French candidates disappear from screens

2012-03-28 17:27

Paris - Like most modern election races, the start of France's presidential battle was dominated by televised rallies and debates but, with four weeks to go, the candidates are disappearing from screens.

French election law obliges broadcasters to respect a strict parity in the amount of time accorded to each of the 10 candidates on the ballot for the April 22 first round of voting, regardless of their real chances.

So, with the official campaign under way, anti-capitalist revolutionary Philippe Poutou - trailing with less than 0.5% in opinion polls - enjoys as much airtime as the Socialist frontrunner Francois Hollande.

Centre-right incumbent Nicolas Sarkozy is allowed a little more space if he is making a presidential statement on government or national business, but his hours-long campaign rallies are no longer carried live.

On Tuesday, no less than three channels accorded conspiracy theorist Jacques Cheminade interviews - in one of which he compared US President Barack Obama to Adolf Hitler - in order to fulfil their fair-play requirement.

In February, nine broadcasting news directors signed a joint protest.

Journalistic criteria

"This situation does not exist among our European partners, which are no less democratic than France, and does not concern the press nor the internet, which are just as important news sources as broadcasters," they complained.

Several networks have complained that they are no longer able to judge items according to their usual journalistic criteria, prioritising appearances by candidates who have a chance of putting their agendas into action.

Hollande has enjoyed a clear lead in opinion polls for several months, although Sarkozy remains an able campaigner and some surveys show him drawing level as polling day nears, at least in first round voting intentions.

Once the first round hurdle is out of the way, the two frontrunners will enjoy two weeks of shared blanket television coverage including head-to-head debates. Until then, they jostle for space with the 0.5 percenters.

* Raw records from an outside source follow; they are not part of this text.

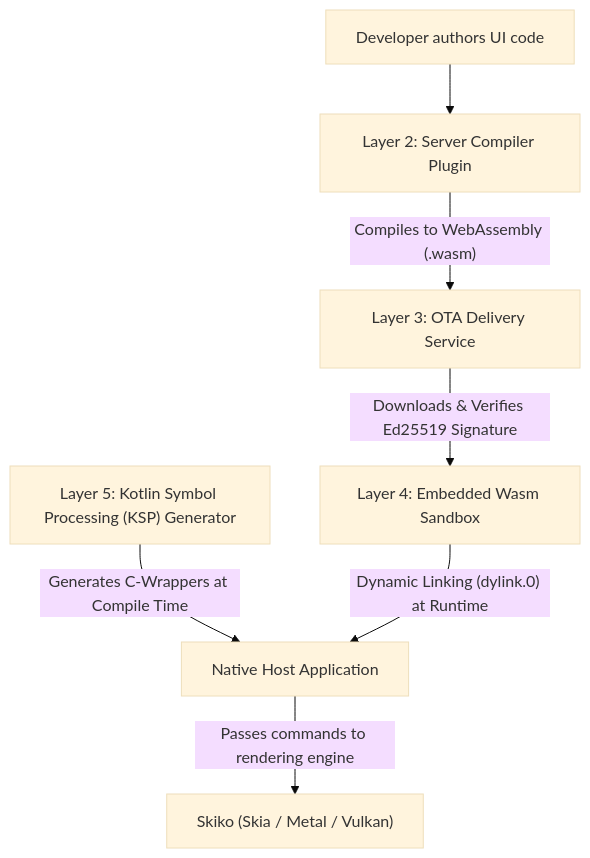
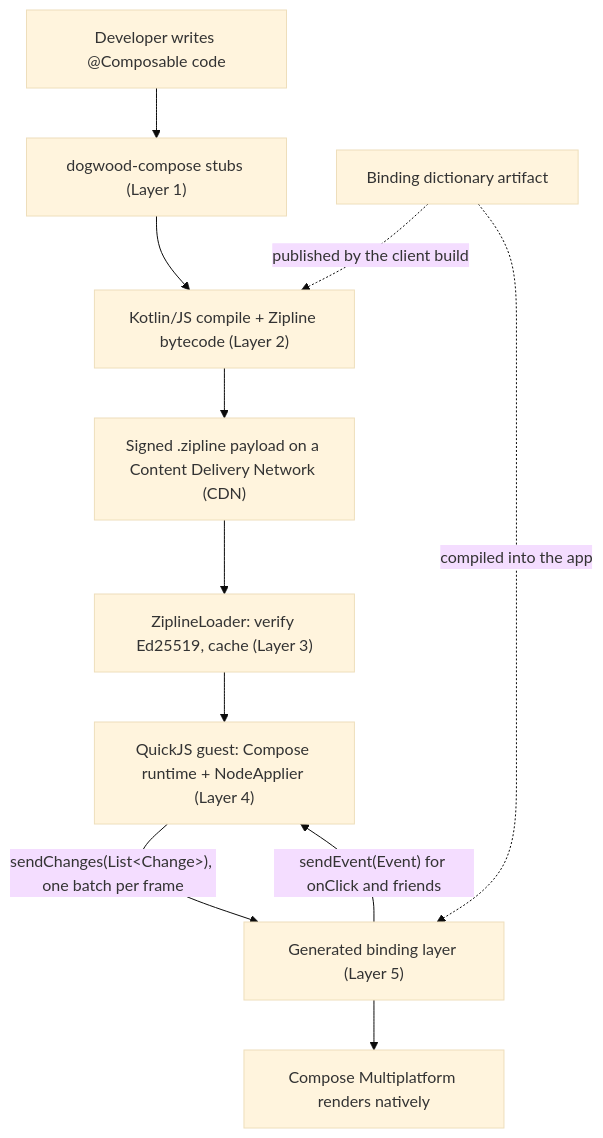
Before and after one commit to teegarcs/dogwood: the second of 3 diagrams in high-level-tech-spec-final.md, drawn with Mermaid (base theme). The commit also changed other lines of this file and 21 other files, not shown here.

First line of the commit message:
Pivot architecture to Compose Multiplatform over Zipline (v4.0)

````diff
--- a/high-level-tech-spec-final.md
+++ b/high-level-tech-spec-final.md
@@ -74,11 +112,13 @@
 ```mermaid
 flowchart TD
-    Developer["Developer authors UI code"] --> L2["Layer 2: Server Compiler Plugin"]
-    L2 -- "Compiles to WebAssembly (.wasm)" --> L3["Layer 3: OTA Delivery Service"]
-    L3 -- "Downloads & Verifies Ed25519 Signature" --> L4["Layer 4: Embedded Wasm Sandbox"]
-    
-    L5["Layer 5: Kotlin Symbol Processing (KSP) Generator"] -- "Generates C-Wrappers at Compile Time" --> Host["Native Host Application"]
-    
-    L4 -- "Dynamic Linking (dylink.0) at Runtime" --> Host
-    Host -- "Passes commands to rendering engine" --> Skiko["Skiko (Skia / Metal / Vulkan)"]
+    Dev["Developer writes @Composable code"] --> Stubs["dogwood-compose stubs (Layer 1)"]
+    Stubs --> Build["Kotlin/JS compile + Zipline bytecode (Layer 2)"]
+    Build --> CDN["Signed .zipline payload on a Content Delivery Network (CDN)"]
+    CDN --> Loader["ZiplineLoader: verify Ed25519, cache (Layer 3)"]
+    Loader --> Guest["QuickJS guest: Compose runtime + NodeApplier (Layer 4)"]
+    Guest -- "sendChanges(List&lt;Change&gt;), one batch per frame" --> Host["Generated binding layer (Layer 5)"]
+    Host --> CMP["Compose Multiplatform renders natively"]
+    Host -- "sendEvent(Event) for onClick and friends" --> Guest
+    Dict["Binding dictionary artifact"] -.->|"published by the client build"| Build
+    Dict -.->|"compiled into the app"| Host
 ```
````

The candidates knew the rules, however, and some played their cards well. Sarkozy, in particular, made sure that he held his first major rallies well before the official campaign. Rolling news networks carried them live.

Jean-Luc Melenchon, candidate of a "Left Front" coalition including the Communists, held a successful televised rally in Paris' iconic Place de la Bastille just before the deadline and won a significant bump in the polls.

Protecting debate

But centrist Francois Bayrou held a major set-piece event last weekend in a bid to re-launch his flagging challenge, and was barely seen or heard outside the Zenith conference hall in Paris.

"We're covering less politics, it's totally absurd," declared Arlette Chabot, news director of private radio station Europe 1.

But not everyone agrees the rules are wrong. Social scientist Dominique Wolton argues the rule protects a debate of ideas and tests the candidates' ability to renew their message over the long-haul to polling day.

"It is mainly the 24-hour rolling news channels, who are fiercely competitive, that complain," he said. "These networks don't hesitate to broadcast footage provided by the candidates themselves."

For Wolton, the fairness rules protect the minor candidates' messages from being entirely drowned out by showmanship of the big party machines.

And events can always intrude. Last week France was shaken by a series of murders by an Islamist extremist and his subsequent death in a hail of police bullets - news that would dominate broadcasts at any time.

No maths shake-up

Sarkozy, as the still serving head of state, was able to legitimately take to the airwaves to speak on behalf of the nation at ceremonies of remembrance and to declare new security measures.

Pollsters said however that the attacks do not seem to have shaken up the electoral maths. Most voters surveyed continue to regard jobs and household spending power as the main issues, areas where Hollande is strong.

Frederic Dabi of the polling institute Ifop confirmed that the rules of the official campaign period tended to help the trailing pack reinforce their first round scores, but do not seem to reverse earlier electoral logic.

And while the television and radio exchanges might become a little muted, the political debate rages on in the press and on the internet.